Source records
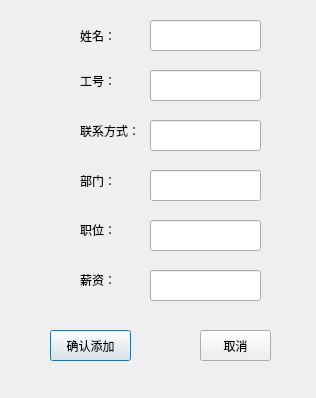
Qt form ManageSystem/add.ui (skyformat99/ManagerSystem) before a commit.
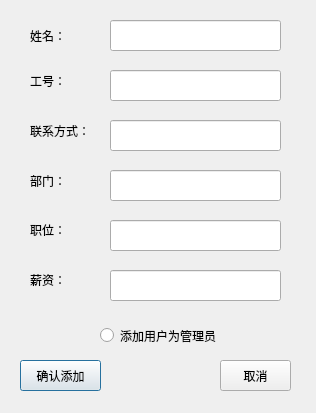
The same form after that commit.

Commit message: 第三版 加入了员工基本信息表，实现了添加新员工、查询员工信息及薪资的功能

Patch:
```diff
--- a/ManageSystem/add.ui
+++ b/ManageSystem/add.ui
@@ -7,7 +7,7 @@
     <x>0</x>
     <y>0</y>
     <width>316</width>
-    <height>398</height>
+    <height>413</height>
    </rect>
   </property>
   <property name="windowTitle">
@@ -16,7 +16,7 @@
   <widget class="QLabel" name="nameLabel">
    <property name="geometry">
     <rect>
-     <x>80</x>
+     <x>30</x>
      <y>20</y>
      <width>61</width>
      <height>31</height>
@@ -29,19 +29,22 @@
   <widget class="QLineEdit" name="nameLineEdit">
    <property name="geometry">
     <rect>
-     <x>150</x>
+     <x>110</x>
      <y>20</y>
-     <width>111</width>
+     <width>171</width>
      <height>31</height>
     </rect>
    </property>
   </widget>
   <widget class="QLineEdit" name="jobNumLineEdit">
+   <property name="enabled">
+    <bool>true</bool>
+   </property>
    <property name="geometry">
     <rect>
-     <x>150</x>
+     <x>110</x>
      <y>70</y>
-     <width>111</width>
+     <width>171</width>
      <height>31</height>
     </rect>
    </property>
@@ -49,9 +52,9 @@
   <widget class="QLineEdit" name="connLineEdit">
    <property name="geometry">
     <rect>
-     <x>150</x>
+     <x>110</x>
      <y>120</y>
-     <width>111</width>
+     <width>171</width>
      <height>31</height>
     </rect>
    </property>
@@ -59,9 +62,9 @@
   <widget class="QLineEdit" name="departLineEdit">
    <property name="geometry">
     <rect>
-     <x>150</x>
+     <x>110</x>
      <y>170</y>
-     <width>111</width>
+     <width>171</width>
      <height>31</height>
     </rect>
    </property>
@@ -69,9 +72,9 @@
   <widget class="QLineEdit" name="posiLineEdit">
    <property name="geometry">
     <rect>
-     <x>150</x>
+     <x>110</x>
      <y>220</y>
-     <width>111</width>
+     <width>171</width>
      <height>31</height>
     </rect>
    </property>
@@ -79,7 +82,7 @@
   <widget class="QLabel" name="jobNumLabel">
    <property name="geometry">
     <rect>
-     <x>80</x>
+     <x>30</x>
      <y>70</y>
      <width>51</width>
      <height>21</height>
@@ -92,7 +95,7 @@
   <widget class="QLabel" name="connLabel">
    <property name="geometry">
     <rect>
-     <x>80</x>
+     <x>30</x>
      <y>120</y>
      <width>61</width>
      <height>21</height>
@@ -105,7 +108,7 @@
   <widget class="QLabel" name="departLabel">
    <property name="geometry">
     <rect>
-     <x>80</x>
+     <x>30</x>
      <y>170</y>
      <width>51</width>
      <height>21</height>
@@ -118,7 +121,7 @@
   <widget class="QLabel" name="posiLabel">
    <property name="geometry">
     <rect>
-     <x>80</x>
+     <x>30</x>
      <y>220</y>
      <width>51</width>
      <height>20</height>
@@ -131,7 +134,7 @@
   <widget class="QLabel" name="salaLabel">
    <property name="geometry">
     <rect>
-     <x>80</x>
+     <x>30</x>
      <y>270</y>
      <width>51</width>
      <height>20</height>
@@ -144,9 +147,9 @@
   <widget class="QLineEdit" name="salaLineEdit">
    <property name="geometry">
     <rect>
-     <x>150</x>
+     <x>110</x>
      <y>270</y>
-     <width>111</width>
+     <width>171</width>
      <height>31</height>
     </rect>
    </property>
@@ -154,8 +157,8 @@
   <widget class="QPushButton" name="okBtn">
    <property name="geometry">
     <rect>
-     <x>50</x>
-     <y>330</y>
+     <x>20</x>
+     <y>360</y>
      <width>81</width>
      <height>31</height>
     </rect>
@@ -167,8 +170,8 @@
   <widget class="QPushButton" name="cancleBtn">
    <property name="geometry">
     <rect>
-     <x>200</x>
-     <y>330</y>
+     <x>220</x>
+     <y>360</y>
      <width>71</width>
      <height>31</height>
     </rect>
@@ -177,6 +180,19 @@
     <string>取消</string>
    </property>
   </widget>
+  <widget class="QRadioButton" name="managerRB">
+   <property name="geometry">
+    <rect>
+     <x>100</x>
+     <y>320</y>
+     <width>131</width>
+     <height>31</height>
+    </rect>
+   </property>
+   <property name="text">
+    <string>添加用户为管理员</string>
+   </property>
+  </widget>
  </widget>
  <resources/>
  <connections/>
```
The commit also changes 39 other files.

#### [The problem]
Your answer should be each line of the data that contains the word "ManageSystem", copied as it stands.

#### [Completed exercise]
Qt form ManageSystem/add.ui (skyformat99/ManagerSystem) before a commit.
--- a/ManageSystem/add.ui
+++ b/ManageSystem/add.ui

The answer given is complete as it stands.